→ Directions: If an entry below contains an image, drop the image and retype the rest exactly.

(Saved data entries)
———

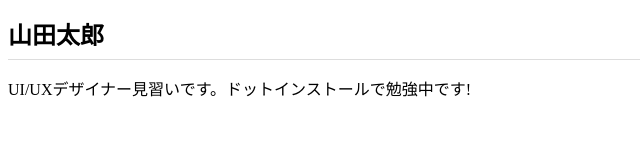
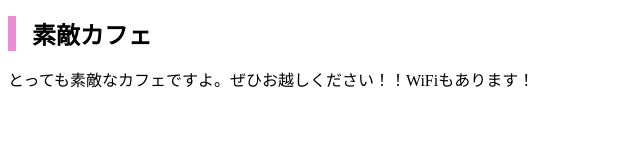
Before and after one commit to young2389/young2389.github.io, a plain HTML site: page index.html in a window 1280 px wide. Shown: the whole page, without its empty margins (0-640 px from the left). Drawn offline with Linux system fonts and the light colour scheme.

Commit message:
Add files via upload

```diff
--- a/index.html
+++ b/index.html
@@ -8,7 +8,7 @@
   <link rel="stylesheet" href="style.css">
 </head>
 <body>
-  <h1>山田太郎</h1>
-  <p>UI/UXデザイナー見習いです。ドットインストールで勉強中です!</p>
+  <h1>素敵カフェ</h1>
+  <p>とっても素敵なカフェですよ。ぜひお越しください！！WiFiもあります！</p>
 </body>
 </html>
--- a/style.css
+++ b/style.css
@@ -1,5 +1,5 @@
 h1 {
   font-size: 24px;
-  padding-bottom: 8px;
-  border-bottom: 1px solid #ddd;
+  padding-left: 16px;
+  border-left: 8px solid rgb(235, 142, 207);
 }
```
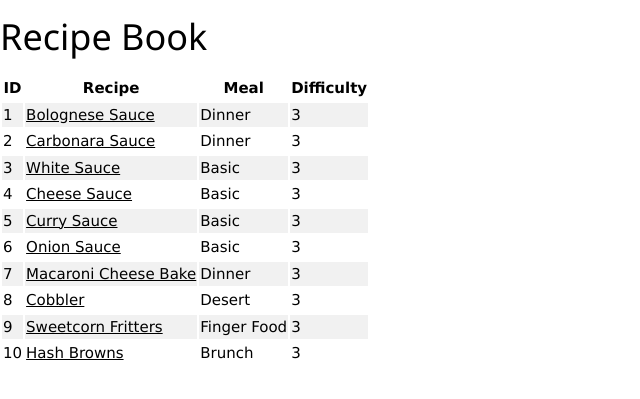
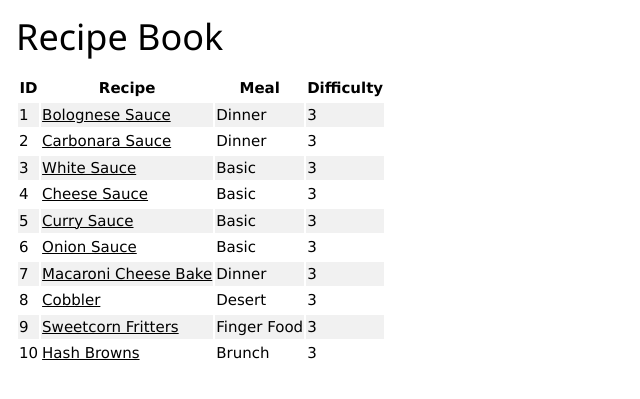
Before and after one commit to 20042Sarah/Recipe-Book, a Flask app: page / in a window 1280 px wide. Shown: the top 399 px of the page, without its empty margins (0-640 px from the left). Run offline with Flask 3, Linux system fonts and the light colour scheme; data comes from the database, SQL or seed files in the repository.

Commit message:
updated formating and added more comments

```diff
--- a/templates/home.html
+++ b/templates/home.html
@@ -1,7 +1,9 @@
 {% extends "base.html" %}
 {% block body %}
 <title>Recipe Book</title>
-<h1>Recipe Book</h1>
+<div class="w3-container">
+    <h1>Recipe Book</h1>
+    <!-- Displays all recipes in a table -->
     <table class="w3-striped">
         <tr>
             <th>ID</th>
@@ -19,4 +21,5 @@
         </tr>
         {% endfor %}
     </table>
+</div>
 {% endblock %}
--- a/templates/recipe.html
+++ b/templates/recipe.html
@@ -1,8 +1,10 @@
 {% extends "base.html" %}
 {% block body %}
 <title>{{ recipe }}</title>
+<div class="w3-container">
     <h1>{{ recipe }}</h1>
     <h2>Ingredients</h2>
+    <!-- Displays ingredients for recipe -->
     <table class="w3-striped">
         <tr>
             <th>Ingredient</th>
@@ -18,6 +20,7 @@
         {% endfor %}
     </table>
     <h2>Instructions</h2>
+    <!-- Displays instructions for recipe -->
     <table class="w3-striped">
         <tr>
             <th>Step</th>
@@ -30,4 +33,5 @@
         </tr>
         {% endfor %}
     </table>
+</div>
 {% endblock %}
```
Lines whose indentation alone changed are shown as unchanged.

———

→ Output for this exercise:
Before and after one commit to young2389/young2389.github.io, a plain HTML site: page index.html in a window 1280 px wide. Shown: the whole page, without its empty margins (0-640 px from the left). Drawn offline with Linux system fonts and the light colour scheme.

Commit message:
Add files via upload

```diff
--- a/index.html
+++ b/index.html
@@ -8,7 +8,7 @@
   <link rel="stylesheet" href="style.css">
 </head>
 <body>
-  <h1>山田太郎</h1>
-  <p>UI/UXデザイナー見習いです。ドットインストールで勉強中です!</p>
+  <h1>素敵カフェ</h1>
+  <p>とっても素敵なカフェですよ。ぜひお越しください！！WiFiもあります！</p>
 </body>
 </html>
--- a/style.css
+++ b/style.css
@@ -1,5 +1,5 @@
 h1 {
   font-size: 24px;
-  padding-bottom: 8px;
-  border-bottom: 1px solid #ddd;
+  padding-left: 16px;
+  border-left: 8px solid rgb(235, 142, 207);
 }
```
Before and after one commit to 20042Sarah/Recipe-Book, a Flask app: page / in a window 1280 px wide. Shown: the top 399 px of the page, without its empty margins (0-640 px from the left). Run offline with Flask 3, Linux system fonts and the light colour scheme; data comes from the database, SQL or seed files in the repository.

Commit message:
updated formating and added more comments

```diff
--- a/templates/home.html
+++ b/templates/home.html
@@ -1,7 +1,9 @@
 {% extends "base.html" %}
 {% block body %}
 <title>Recipe Book</title>
-<h1>Recipe Book</h1>
+<div class="w3-container">
+    <h1>Recipe Book</h1>
+    <!-- Displays all recipes in a table -->
     <table class="w3-striped">
         <tr>
             <th>ID</th>
@@ -19,4 +21,5 @@
         </tr>
         {% endfor %}
     </table>
+</div>
 {% endblock %}
--- a/templates/recipe.html
+++ b/templates/recipe.html
@@ -1,8 +1,10 @@
 {% extends "base.html" %}
 {% block body %}
 <title>{{ recipe }}</title>
+<div class="w3-container">
     <h1>{{ recipe }}</h1>
     <h2>Ingredients</h2>
+    <!-- Displays ingredients for recipe -->
     <table class="w3-striped">
         <tr>
             <th>Ingredient</th>
@@ -18,6 +20,7 @@
         {% endfor %}
     </table>
     <h2>Instructions</h2>
+    <!-- Displays instructions for recipe -->
     <table class="w3-striped">
         <tr>
             <th>Step</th>
@@ -30,4 +33,5 @@
         </tr>
         {% endfor %}
     </table>
+</div>
 {% endblock %}
```
Lines whose indentation alone changed are shown as unchanged.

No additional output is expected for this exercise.